Motown has more muscle

Two teams that decided to mail in absentee ballots for their post-Labor Day games meet in one of the least-anticipated World Series ever. You can make a reasonable argument that we're going to see the fourth-best team in the American League against the sixth- or seventh-best team in the National League, and we've got very few players involved with any kind of star power to draw in the casual fan. I think we're about to get a graphic depiction of how much worse the National League is than the American League.

When the Cardinals are up
• The book on pitching to these guys is so well-known it's practically in the public domain. Preston Wilson and Juan Encarnacion both showed they're looking fastball in any count and will chase hard stuff out of the strike zone when they're behind in the count (and sometimes when they're ahead too). Jim Edmonds will see a lot of breaking balls from the Tigers' left-handed starters. Scott Rolen will get pounded with hard stuff up. And Albert Pujols probably won't get much to hit at all, at least not in any situation where he can hurt the Tigers with a homer. (By the way, why aren't the media calling Pujols a non-clutch choker after his one-RBI performance in the NLCS? Why aren't people arguing that the Cardinals would be better off if they had traded him?)

Yadier Molina's improbable NLCS performance should come to a halt, assuming the Tigers were paying any attention. Look for the Tigers to go hard in on him, preventing him from going the other way as he did through most of the series against the Mets.

• Look for plenty of action for Jamie Walker, as the Cardinals' primary pinch-hitting options are all left-handed (except for So Taguchi).

When the Tigers are up
• The Cardinals' starters all throw strikes, and the Tigers' hitters don't take a lot of pitches. I'm expecting a ton of balls in play when the Tigers are up, and given their speed and the sheer randomness of the process, that's going to mean a lot of men on base even without free passes.

• Besides Chris Carpenter, the Cardinals don't have a starter with a plus fastball. I expect the Tigers to put a few more balls in the seats, which has been a big part of their October success.

• On the flip side, several Cardinals pitchers (Carpenter, most of the relievers, Jeff Suppan with his changeup) have good secondary pitches and are willing to use them, which doesn't bode well for some of the Tigers' fastball-or-bust hitters, including Craig Monroe and Marcus Thames.

• Don't expect many stolen bases by either club; this series features two of the best-throwing everyday catchers in baseball.

Keys for the Cardinals
• The Cardinals have three starters who probably wouldn't last a month in an American League rotation. Getting similar stints out of them in the World Series as they got in the NLCS will be difficult, but it's going to be nearly impossible for St. Louis to win if they don't, because they're not strong enough to win slugfests against Detroit.

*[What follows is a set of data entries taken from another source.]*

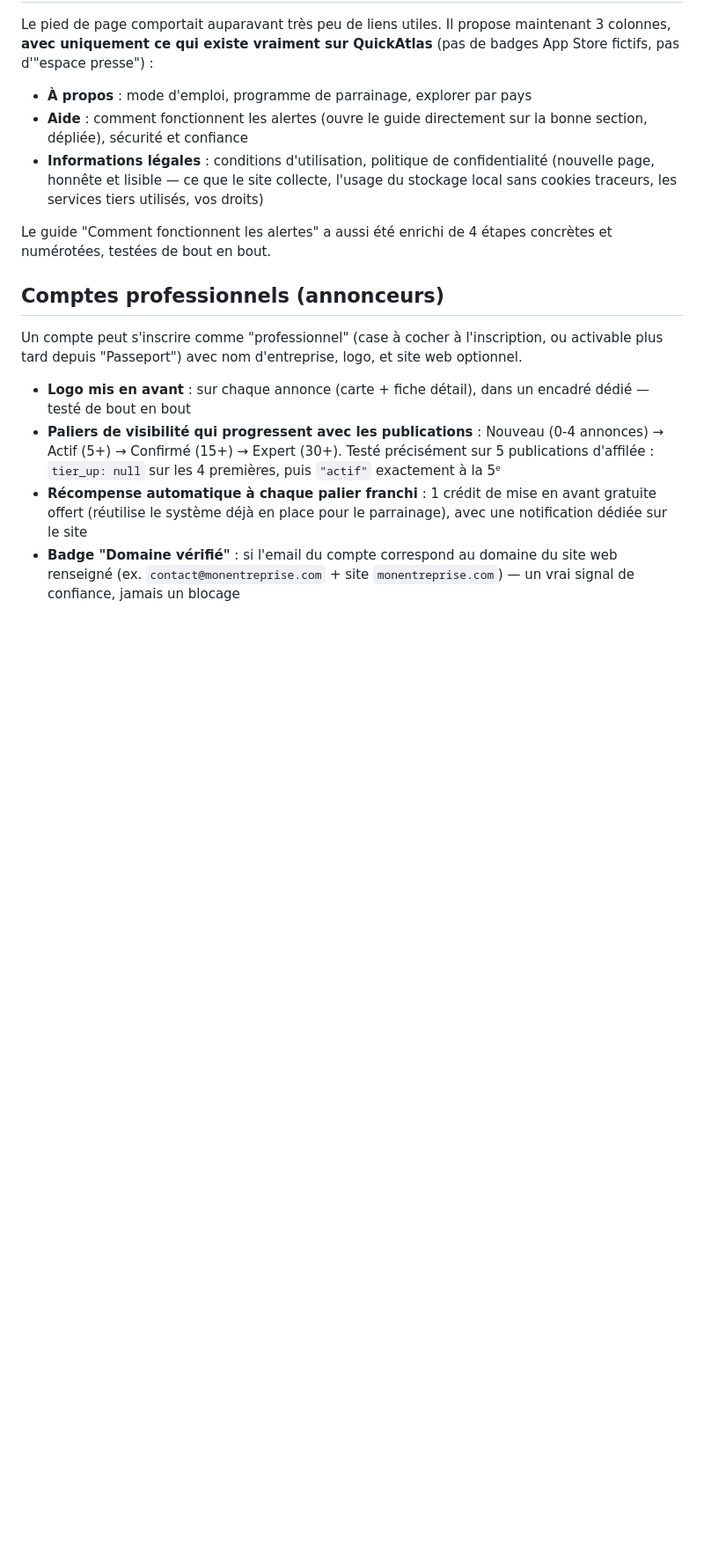
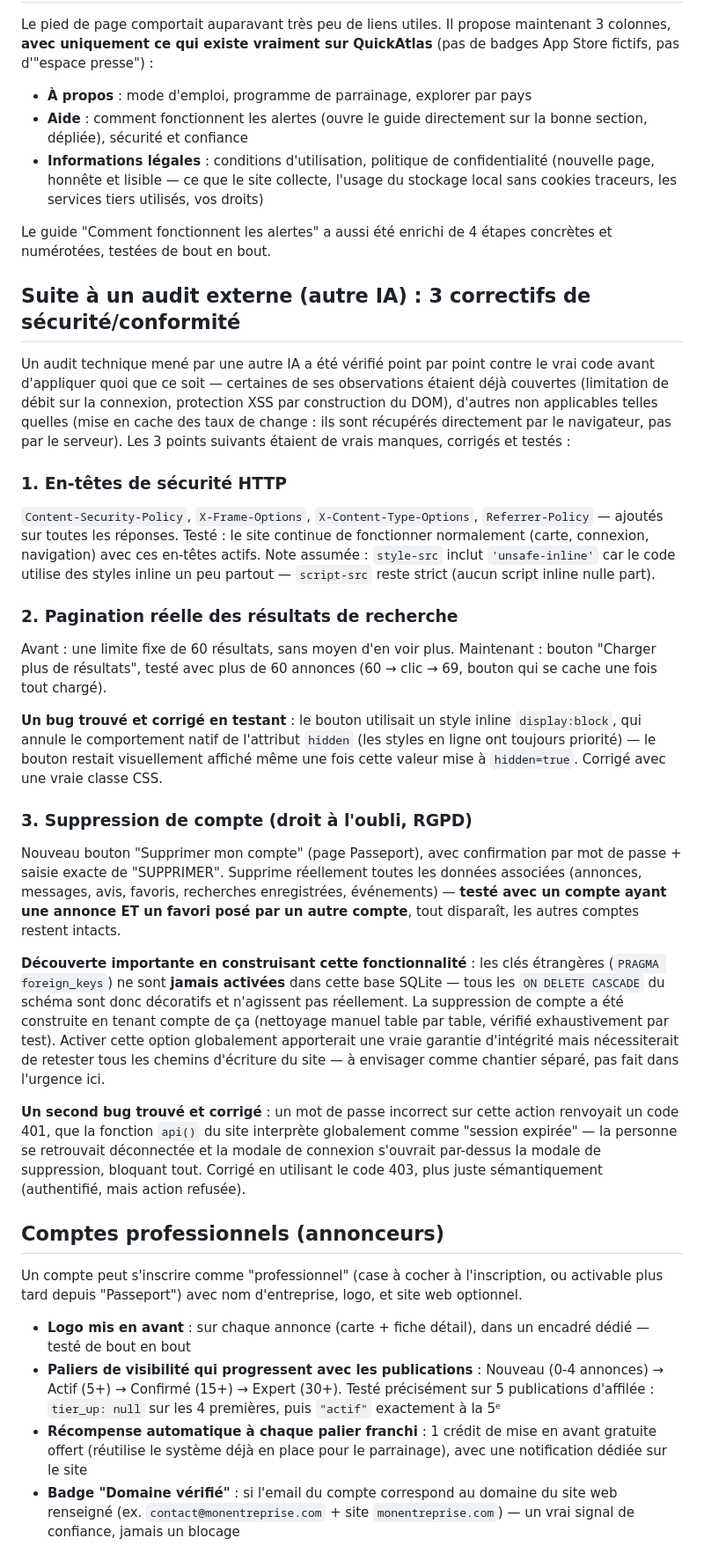
Before and after one commit to Mouncefk/quickatlas-marketplace, a Markdown page: README.md, the part around one of its changes. Shown at 88% size. Drawn GitHub-style; blank space fills up the shorter version.

```diff
--- a/README.md
+++ b/README.md
@@ -184,6 +183,60 @@ QuickAtlas** (pas de badges App Store fictifs, pas d'"espace presse") :
 
 Le guide "Comment fonctionnent les alertes" a aussi été enrichi de 4
 étapes concrètes et numérotées, testées de bout en bout.
+
+## Suite à un audit externe (autre IA) : 3 correctifs de sécurité/conformité
+
+Un audit technique mené par une autre IA a été vérifié point par point
+contre le vrai code avant d'appliquer quoi que ce soit — certaines de
+ses observations étaient déjà couvertes (limitation de débit sur la
+connexion, protection XSS par construction du DOM), d'autres non
+applicables telles quelles (mise en cache des taux de change : ils sont
+récupérés directement par le navigateur, pas par le serveur). Les 3
+points suivants étaient de vrais manques, corrigés et testés :
+
+### 1. En-têtes de sécurité HTTP
+`Content-Security-Policy`, `X-Frame-Options`, `X-Content-Type-Options`,
+`Referrer-Policy` — ajoutés sur toutes les réponses. Testé : le site
+continue de fonctionner normalement (carte, connexion, navigation) avec
+ces en-têtes actifs. Note assumée : `style-src` inclut `'unsafe-inline'`
+car le code utilise des styles inline un peu partout — `script-src`
+reste strict (aucun script inline nulle part).
+
+### 2. Pagination réelle des résultats de recherche
+Avant : une limite fixe de 60 résultats, sans moyen d'en voir plus.
+Maintenant : bouton "Charger plus de résultats", testé avec plus de 60
+annonces (60 → clic → 69, bouton qui se cache une fois tout chargé).
+
+**Un bug trouvé et corrigé en testant** : le bouton utilisait un style
+inline `display:block`, qui annule le comportement natif de l'attribut
+`hidden` (les styles en ligne ont toujours priorité) — le bouton restait
+visuellement affiché même une fois cette valeur mise à `hidden=true`.
+Corrigé avec une vraie classe CSS.
+
+### 3. Suppression de compte (droit à l'oubli, RGPD)
+Nouveau bouton "Supprimer mon compte" (page Passeport), avec
+confirmation par mot de passe + saisie exacte de "SUPPRIMER". Supprime
+réellement toutes les données associées (annonces, messages, avis,
+favoris, recherches enregistrées, événements) — **testé avec un compte
+ayant une annonce ET un favori posé par un autre compte**, tout
+disparaît, les autres comptes restent intacts.
+
+**Découverte importante en construisant cette fonctionnalité** : les
+clés étrangères (`PRAGMA foreign_keys`) ne sont **jamais activées** dans
+cette base SQLite — tous les `ON DELETE CASCADE` du schéma sont donc
+décoratifs et n'agissent pas réellement. La suppression de compte a été
+construite en tenant compte de ça (nettoyage manuel table par table,
+vérifié exhaustivement par test). Activer cette option globalement
+apporterait une vraie garantie d'intégrité mais nécessiterait de
+retester tous les chemins d'écriture du site — à envisager comme
+chantier séparé, pas fait dans l'urgence ici.
+
+**Un second bug trouvé et corrigé** : un mot de passe incorrect sur
+cette action renvoyait un code 401, que la fonction `api()` du site
+interprète globalement comme "session expirée" — la personne se
+retrouvait déconnectée et la modale de connexion s'ouvrait par-dessus
+la modale de suppression, bloquant tout. Corrigé en utilisant le code
+403, plus juste sémantiquement (authentifié, mais action refusée).
 
 ## Comptes professionnels (annonceurs)
 
```
Also changed, not shown: other parts of README.md (+35 -57 lines).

• St. Louis' relievers, particularly Josh Kinney, Randy Flores and Adam Wainwright, played critical roles in the NLCS, pitching extremely well in high-leverage situations. Since the Cards aren't likely to run away and hide in any of these games, getting more of the same from these three relievers is going to be a huge part of any Cardinals victory.

• Working the count. That's not something the Cardinals do well, but if you want to beat Justin Verlander or Jeremy Bonderman, you have to make them work, something neither the Yankees nor the A's did in their losses to those two starters. The Cardinals' lineup is not built for that approach, and it's hard to see them doing it effectively enough to win those games.

Keys for the Tigers
• Get to them early. The Cardinals' starters have all had their struggles in the first inning, particularly Carpenter. Scoring a few first-inning runs and running up the starter's pitch count is always a good strategy, but it's particularly important against Carpenter, Suppan and Jeff Weaver, all of whom have shown they can settle into a groove if given the opportunity.

• Six good innings. If the Tigers can continue to get quality starts out of each of their four starters and then hand leads over to Joel Zumaya and Fernando Rodney in the seventh, they'll win the series. Although that's not a realistic goal in most cases, the Tigers are about to face the weakest offense of the three they've faced this month, so if they could do it against Oakland and the Yankees, they should be able to do it against St. Louis.

• Don't get cute. The talent mismatch in this series is substantial. The Tigers need to avoid the temptation to try to play small ball or mess around with their lineup. What has worked for them all month should continue to work for them in the next 10 days.

The one sure thing for this series is that the ratings will be terrible. The 11th- and 21st-largest media markets, only one or two really recognizable stars, and a widely held belief that at least one of these teams isn't World Series-worthy are adding up to a major pre-Series buzz kill. They'll play the games whether or not anyone's watching, though, and I don't see how this Cardinals team could hang on against the superior pitching and offense of any American League representative, least of all one with the pitching depth of the Tigers. The expected return of Zumaya makes it a little more of a mismatch, although I still think they would win this series without him. Tigers in five.

Keith Law, formerly the special assistant to the general manager for the Toronto Blue Jays, is the senior baseball analyst for Scouts Inc.